EXERCISE DATA:
#####

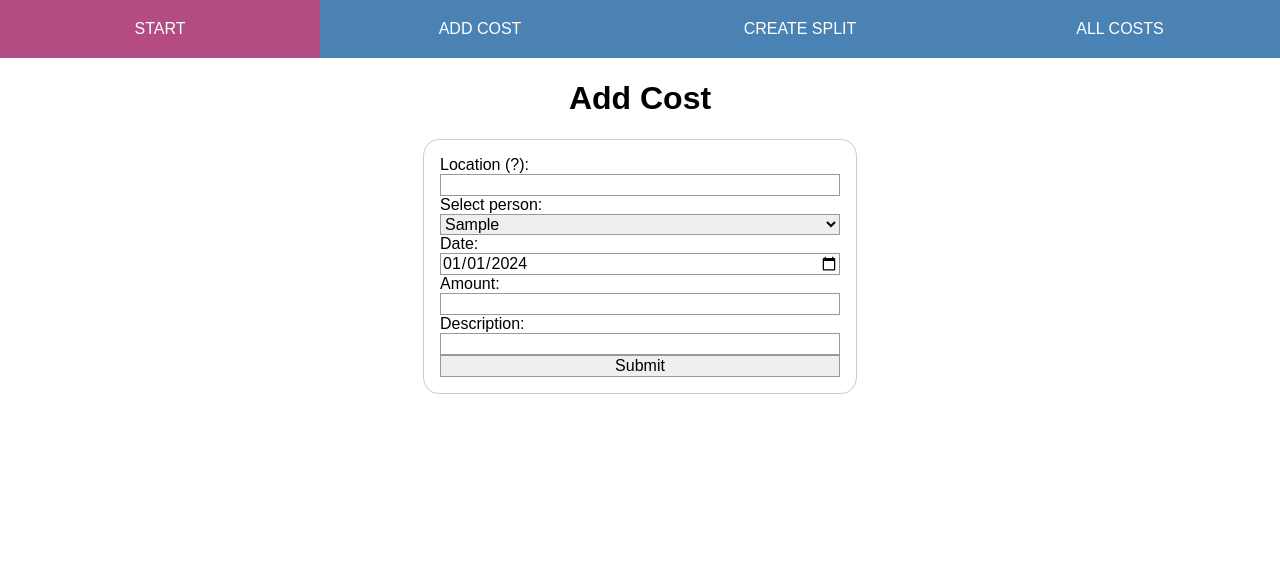
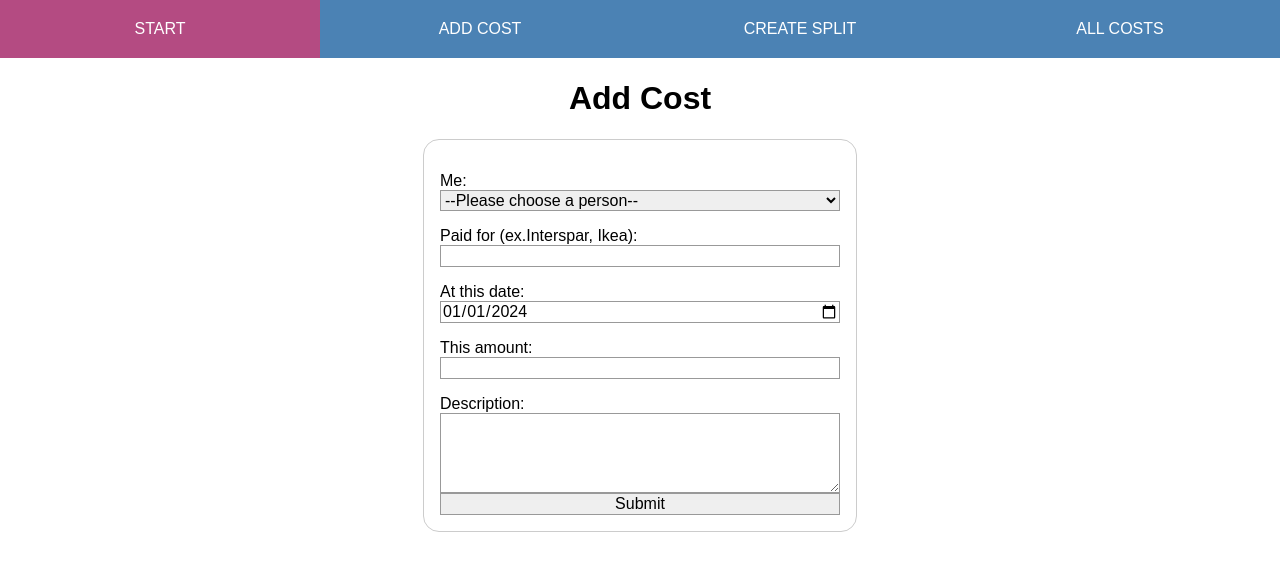
Before and after one commit to golgor/home-automation-hub, a Django app: page /cost_splitter/add_cost/ in a window 1280 px wide. Shown: the top 571 px of the page. Run offline with Django 5.2, Linux system fonts and the light colour scheme; tables that the repository leaves empty hold one stand-in row (values such as "Sample post"); parts of the project's set-up code (start-up, migrations or seed data) failed here and were passed over.

Commit message:
refined add_cost form, styling

```diff
--- a/apps/cost_splitter/static/css/style.css
+++ b/apps/cost_splitter/static/css/style.css
@@ -90,8 +90,5 @@ button {
 label {
     position: relative;
     display: inline-block;
+    margin-top: 1em;
 }
-
-p label {
-    width: 100%;
-}
--- a/apps/cost_splitter/templates/add_cost_form.html
+++ b/apps/cost_splitter/templates/add_cost_form.html
@@ -5,24 +5,25 @@
 
 <form action="{% url 'cost_splitter:add_cost' %}" method="post">
     {% csrf_token %}
-    <label for="location">Location (?): </label>
-    <input id="location" type="text" name="location"><br>
 
-    <label for="user">Select person:</label>
+
+    <label for="user">Me:</label>
     <select name="user" id="user">
+        <option value="">--Please choose a person--</option>
         {% for user in users %}
         <option value="{{ user.id }}">{{ user.first_name }}</option>
         {% endfor %}
     </select>
+    <label for="location">Paid for (ex.Interspar, Ikea): </label>
+    <input id="location" type="text" name="location">
+    <label for="date">At this date:</label>
+    <input id="date" type="date" value="2024-01-01" min="2023-12-01" max="2024-12-31" name="date">
 
-    <label for="date">Date: </label>
-    <input id="date" type="date" value="2024-01-01" min="2023-12-01" max="2024-12-31" name="date"><br>
-
-    <label for="amount">Amount: </label>
-    <input id="amount" type="text" name="amount"><br>
+    <label for="amount">This amount: </label>
+    <input id="amount" type="text" name="amount">
 
     <label for="description">Description: </label>
-    <input id="description" type="text" name="description"><br>
+    <textarea id="description" type="text" name="description"> </textarea>
 
     <input type="submit" value="Submit">
 </form>
```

#####

Would you copy all the material exactly, dropping the pictures?

OUTPUT:
Before and after one commit to golgor/home-automation-hub, a Django app: page /cost_splitter/add_cost/ in a window 1280 px wide. Shown: the top 571 px of the page. Run offline with Django 5.2, Linux system fonts and the light colour scheme; tables that the repository leaves empty hold one stand-in row (values such as "Sample post"); parts of the project's set-up code (start-up, migrations or seed data) failed here and were passed over.

Commit message:
refined add_cost form, styling

```diff
--- a/apps/cost_splitter/static/css/style.css
+++ b/apps/cost_splitter/static/css/style.css
@@ -90,8 +90,5 @@ button {
 label {
     position: relative;
     display: inline-block;
+    margin-top: 1em;
 }
-
-p label {
-    width: 100%;
-}
--- a/apps/cost_splitter/templates/add_cost_form.html
+++ b/apps/cost_splitter/templates/add_cost_form.html
@@ -5,24 +5,25 @@
 
 <form action="{% url 'cost_splitter:add_cost' %}" method="post">
     {% csrf_token %}
-    <label for="location">Location (?): </label>
-    <input id="location" type="text" name="location"><br>
 
-    <label for="user">Select person:</label>
+
+    <label for="user">Me:</label>
     <select name="user" id="user">
+        <option value="">--Please choose a person--</option>
         {% for user in users %}
         <option value="{{ user.id }}">{{ user.first_name }}</option>
         {% endfor %}
     </select>
+    <label for="location">Paid for (ex.Interspar, Ikea): </label>
+    <input id="location" type="text" name="location">
+    <label for="date">At this date:</label>
+    <input id="date" type="date" value="2024-01-01" min="2023-12-01" max="2024-12-31" name="date">
 
-    <label for="date">Date: </label>
-    <input id="date" type="date" value="2024-01-01" min="2023-12-01" max="2024-12-31" name="date"><br>
-
-    <label for="amount">Amount: </label>
-    <input id="amount" type="text" name="amount"><br>
+    <label for="amount">This amount: </label>
+    <input id="amount" type="text" name="amount">
 
     <label for="description">Description: </label>
-    <input id="description" type="text" name="description"><br>
+    <textarea id="description" type="text" name="description"> </textarea>
 
     <input type="submit" value="Submit">
 </form>
```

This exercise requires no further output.